**Your objective**
Gather the lines below that include the string "Harness²", copying each in full.

Image comparison data:
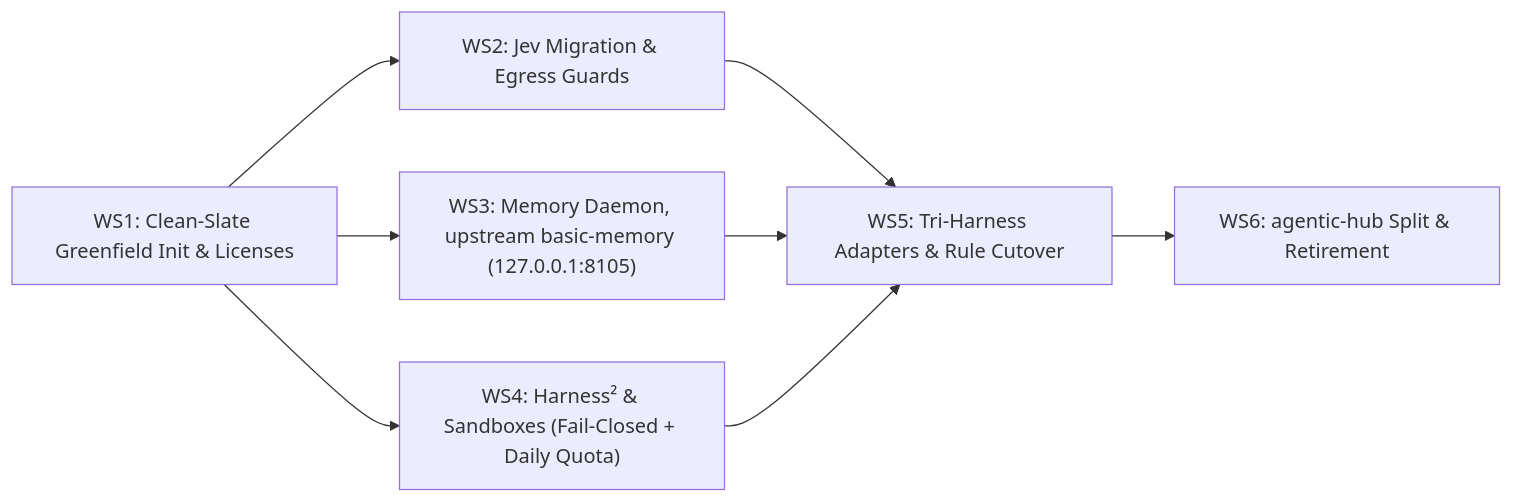
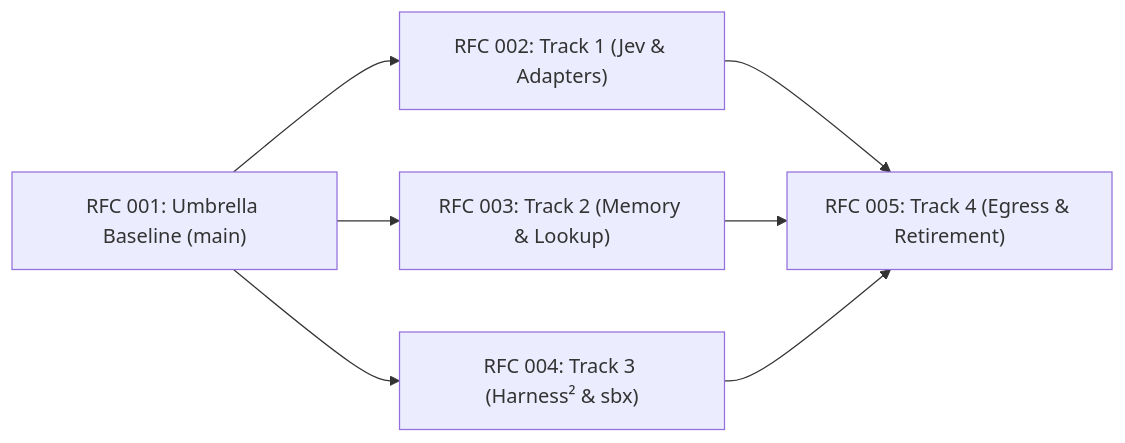
Before and after one commit to rockad/cognitive-engine: the second of 2 diagrams in docs/rfc/001-harness2-jev-unified-cognitive-substrate.md, drawn with Mermaid. The commit also changed other lines of this file, not shown here.

Commit message:
docs(rfc): formalize multi-track child RFC architecture and track status matrix

````diff
--- a/docs/rfc/001-harness2-jev-unified-cognitive-substrate.md
+++ b/docs/rfc/001-harness2-jev-unified-cognitive-substrate.md
@@ -247,8 +260,7 @@
 ```mermaid
 flowchart LR
-    WS1["WS1: Clean-Slate Greenfield Init & Licenses"] --> WS2["WS2: Jev Migration & Egress Guards"]
-    WS1 --> WS3["WS3: Memory Daemon, upstream basic-memory (127.0.0.1:8105)"]
-    WS1 --> WS4["WS4: Harness² & Sandboxes (Fail-Closed + Daily Quota)"]
-    WS2 & WS3 & WS4 --> WS5["WS5: Tri-Harness Adapters & Rule Cutover"]
-    WS5 --> WS6["WS6: agentic-hub Split & Retirement"]
+    RFC001["RFC 001: Umbrella Baseline (main)"] --> Track1["RFC 002: Track 1 (Jev & Adapters)"]
+    RFC001 --> Track2["RFC 003: Track 2 (Memory & Lookup)"]
+    RFC001 --> Track3["RFC 004: Track 3 (Harness² & sbx)"]
+    Track1 & Track2 & Track3 --> Track4["RFC 005: Track 4 (Egress & Retirement)"]
 ```
````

**Output**
-    WS1 --> WS4["WS4: Harness² & Sandboxes (Fail-Closed + Daily Quota)"]
+    RFC001 --> Track3["RFC 004: Track 3 (Harness² & sbx)"]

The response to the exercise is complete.